|Cooperative Classification||G03G15/0157, G03G15/0163|
|Aug 8, 1983||AS||Assignment|
Owner name: COULTER SYSTEMS CORPORATION, 35 WIGGINS AVE., BEDF
Free format text: ASSIGNMENT OF ASSIGNORS INTEREST.;ASSIGNORS:KUEHNLE, MANFRED R.;MARTINEZ, FERDINAND;RUNYAN, I. V.;AND OTHERS;REEL/FRAME:004154/0817
Effective date: 19830601
|Oct 7, 1988||FPAY||Fee payment|
Year of fee payment: 4

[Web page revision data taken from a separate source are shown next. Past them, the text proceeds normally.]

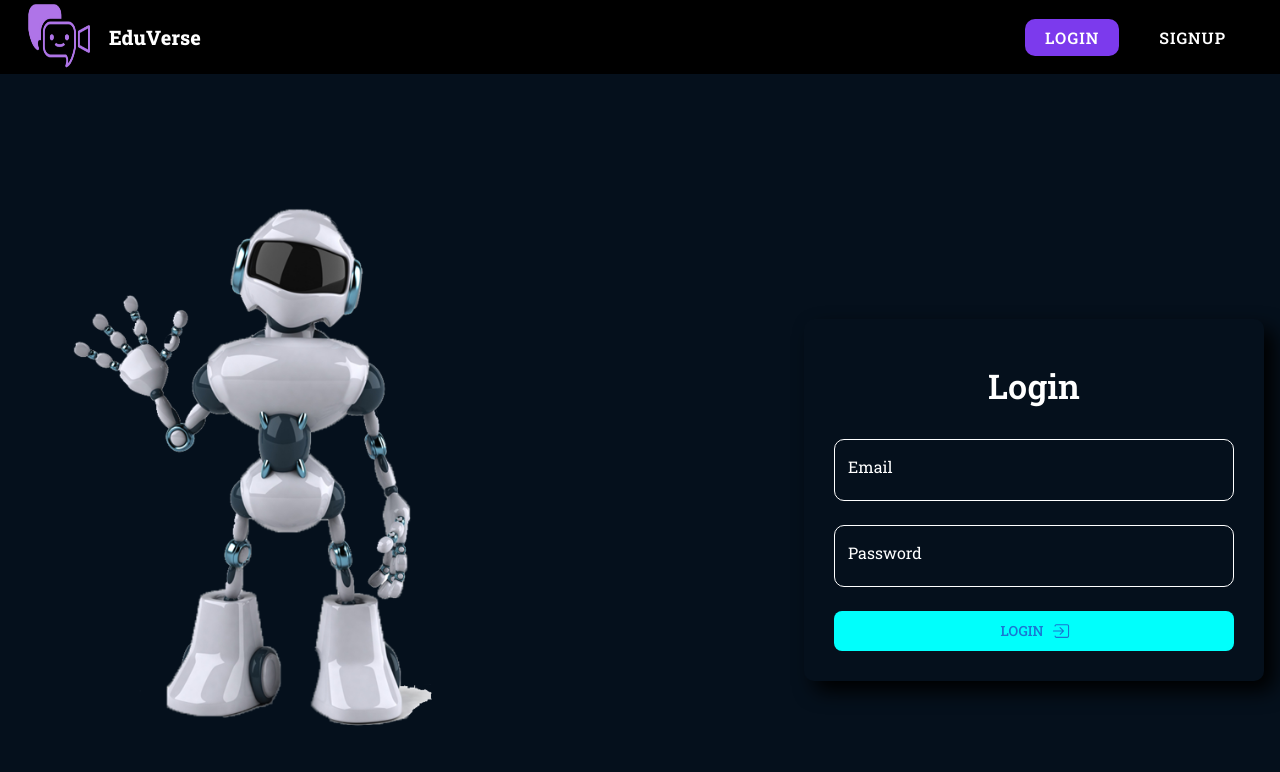
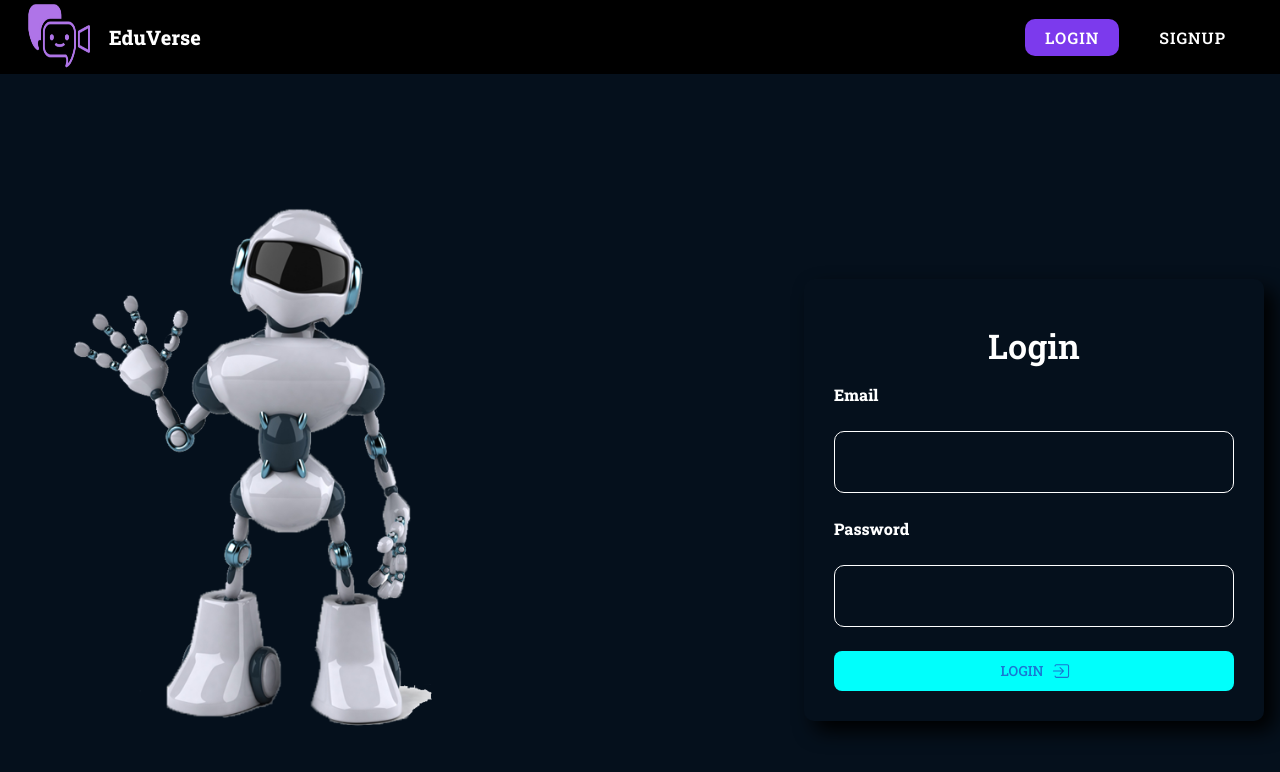
Before and after one commit to Sushiiel/Hactivators-2024, a React (Vite) app in the folder Frontend/: page /login in a window 1280 px wide. Shown: the top 772 px of the page. Built offline with nearby package versions, Linux system fonts and the light colour scheme; no server answers.

Commit message:
updated the login_page

```diff
--- a/Frontend/src/pages/Login.tsx
+++ b/Frontend/src/pages/Login.tsx
@@ -4,6 +4,7 @@ import { Box, Typography, Button } from "@mui/material";
 import CustomizedInput from "../components/shared/CustomizedInput";
 import { useNavigate } from "react-router-dom";
 import Header from "../components/Header.tsx";
+
 const Login = () => {
   const navigate = useNavigate();
 
@@ -58,12 +59,32 @@ const Login = () => {
               >
                 Login
               </Typography>
-              <CustomizedInput type="email" name="email" label="Email" />
-              <CustomizedInput
-                type="password"
-                name="password"
-                label="Password"
-              />
+
+              {/* Email Label */}
+              <Typography
+                sx={{
+                  marginBottom: "8px",
+                  fontWeight: "bold",
+                  fontSize: "16px"
+                }}
+              >
+                Email
+              </Typography>
+              <CustomizedInput type="email" name="email" />
+
+              {/* Password Label */}
+              <Typography
+                sx={{
+                  marginTop: "16px",
+                  marginBottom: "8px",
+                  fontWeight: "bold",
+                  fontSize: "16px"
+                }}
+              >
+                Password
+              </Typography>
+              <CustomizedInput type="password" name="password" />
+
               <Button
                 type="submit"
                 sx={{
```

|Jan 9, 1989||AS||Assignment|
Owner name: STORK COLORPROOFING B.V.
Free format text: CHANGE OF NAME;ASSIGNOR:STORK RESEARCH B.V.;REEL/FRAME:005007/0833
Effective date: 19881111
Owner name: STORK RESEARCH B.V., A NETHERLANDS CORP., NETHERLA
Free format text: ASSIGNMENT OF ASSIGNORS INTEREST.;ASSIGNOR:COULTER SYSTEMS CORPORATION;REEL/FRAME:005007/0804
Effective date: 19880130
|Sep 30, 1992||FPAY||Fee payment|
Year of fee payment: 8
|Nov 12, 1996||REMI||Maintenance fee reminder mailed|
|Apr 6, 1997||LAPS||Lapse for failure to pay maintenance fees|
|Jun 17, 1997||FP||Expired due to failure to pay maintenance fee|
Effective date: 19970409